_TRY IT_
Going through the data, count each line that has the word "margin". Reply with the total and nothing more.
=== EXTRACTED RECORDS ===
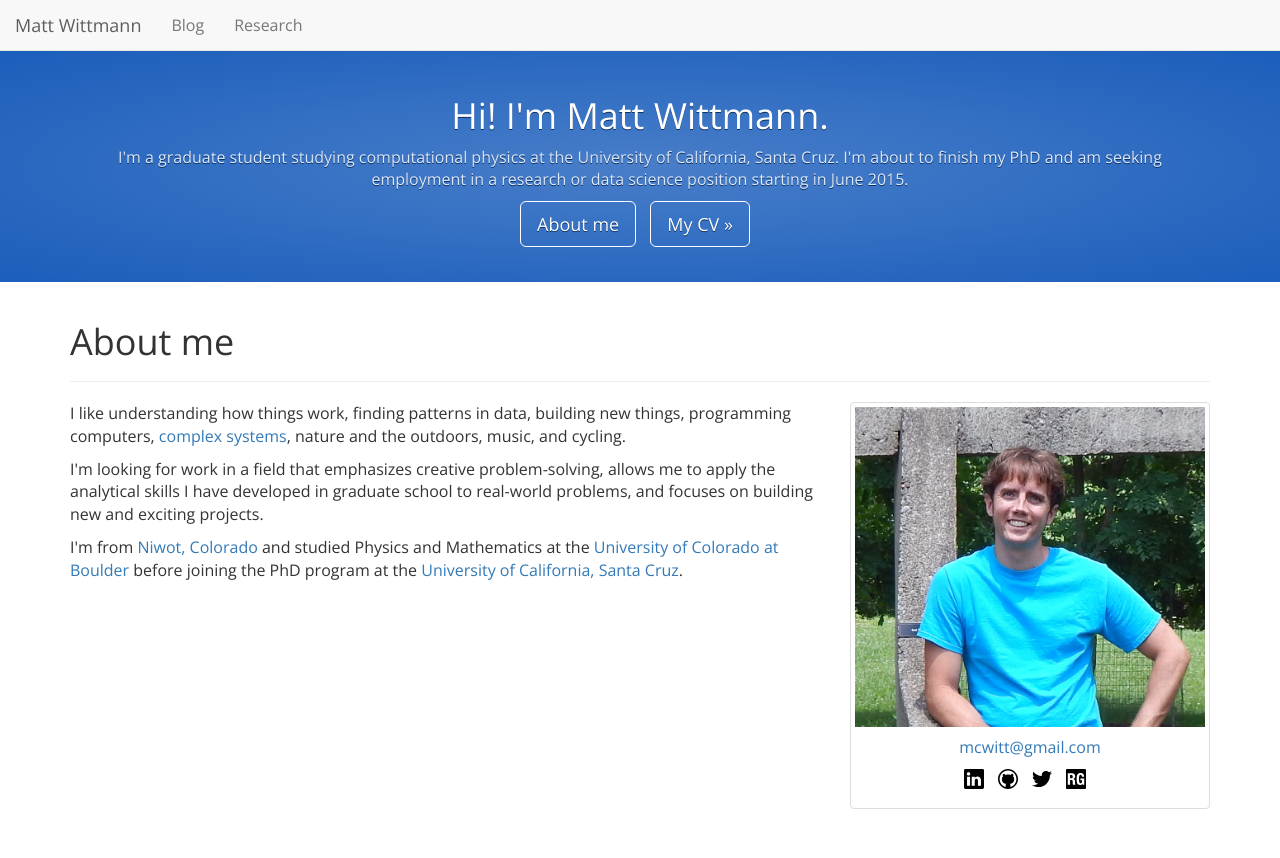
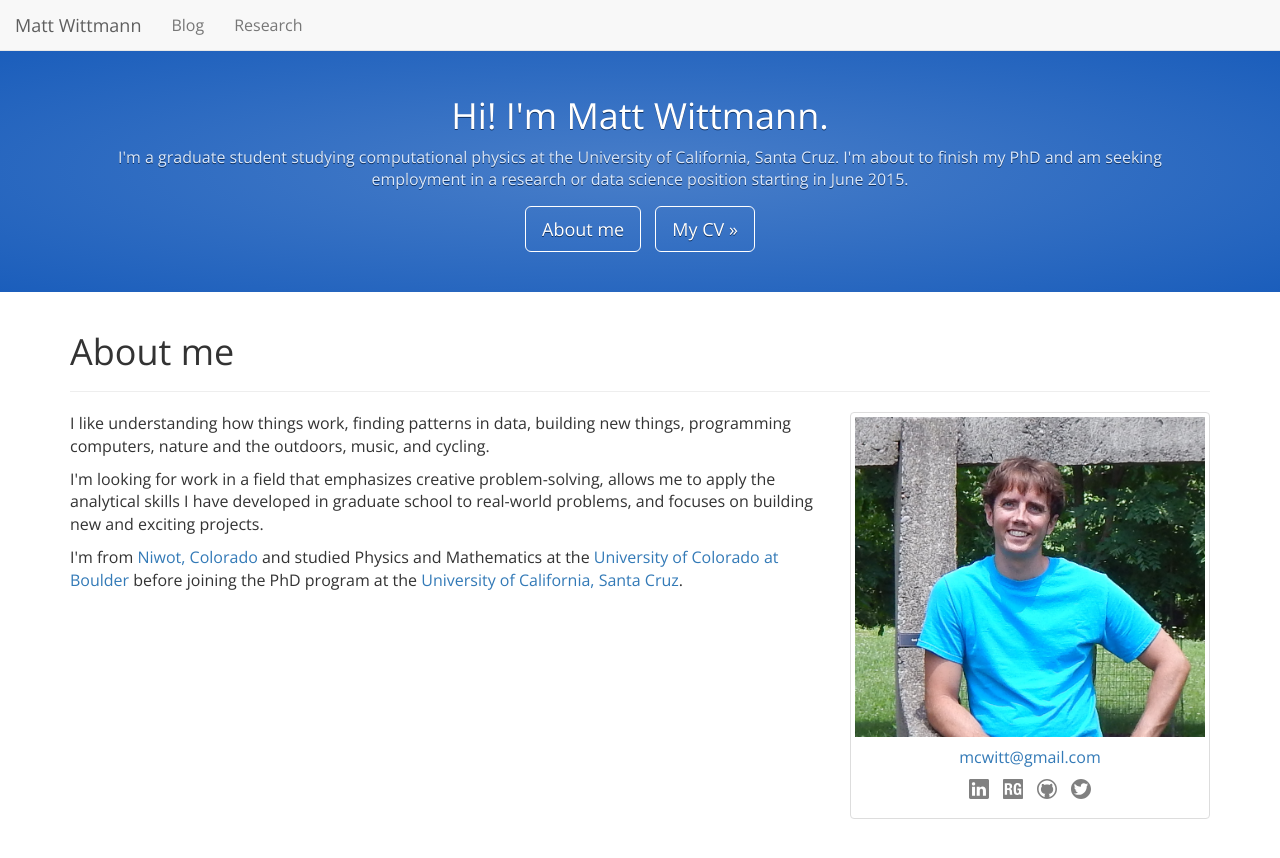
Before and after one commit to mcwitt/mcwitt.github.io, a Jekyll site: the page built from index.html, in a window 1280 px wide. Shown: the top 858 px of the page. Built offline with Jekyll 4.4.1, drawn with Linux system fonts in a browser that asks for light colours; nearby versions of some CDN libraries.

Commit message:
Add hover effect for social icons.

```diff
--- a/_data/social-icons.yaml
+++ b/_data/social-icons.yaml
@@ -1,12 +1,12 @@
 - title: LinkedIn
   url: https://www.linkedin.com/in/mcwittmann
   class: linkedin
+- title: ResearchGate
+  url: https://www.researchgate.net/profile/Matthew_Wittmann
+  class: researchgate
 - title: GitHub
   url: https://github.com/mcwitt
   class: github
 - title: Twitter
   url: https://twitter.com/emcwitt
   class: twitter
-- title: ResearchGate
-  url: https://www.researchgate.net/profile/Matthew_Wittmann
-  class: researchgate
--- a/css/style.sass
+++ b/css/style.sass
@@ -27,7 +27,15 @@ body
 .social-icon
   width: 20px
   height: 20px
-  margin-right: 10px
+  margin-left: 5px
+  margin-right: 5px
+
+  path
+    fill: gray
+
+  &:hover
+    path
+      fill: black
 
 .fancy-header
   color: $light-color
@@ -40,10 +48,12 @@ body
     color: white
 
   .btn
-    margin-right: 10px
+    color: white
+    border-color: white
     background: none
-    border-color: white
+    margin: 5px
 
   .btn:hover
-    background: white
     color: $primary-color
+    background-color: white
+    text-shadow: none
--- a/index.html
+++ b/index.html
@@ -27,7 +27,6 @@ layout: default
         finding patterns in data,
         building new things,
         programming computers,
-        <a href="http://en.wikipedia.org/wiki/Complex_system">complex systems</a>,
         nature and the outdoors,
         music, and
         cycling.
```
Also changed, not shown: _includes/social-icons/twitter.svg.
===
_SOLUTION TO THIS PROBLEM_
5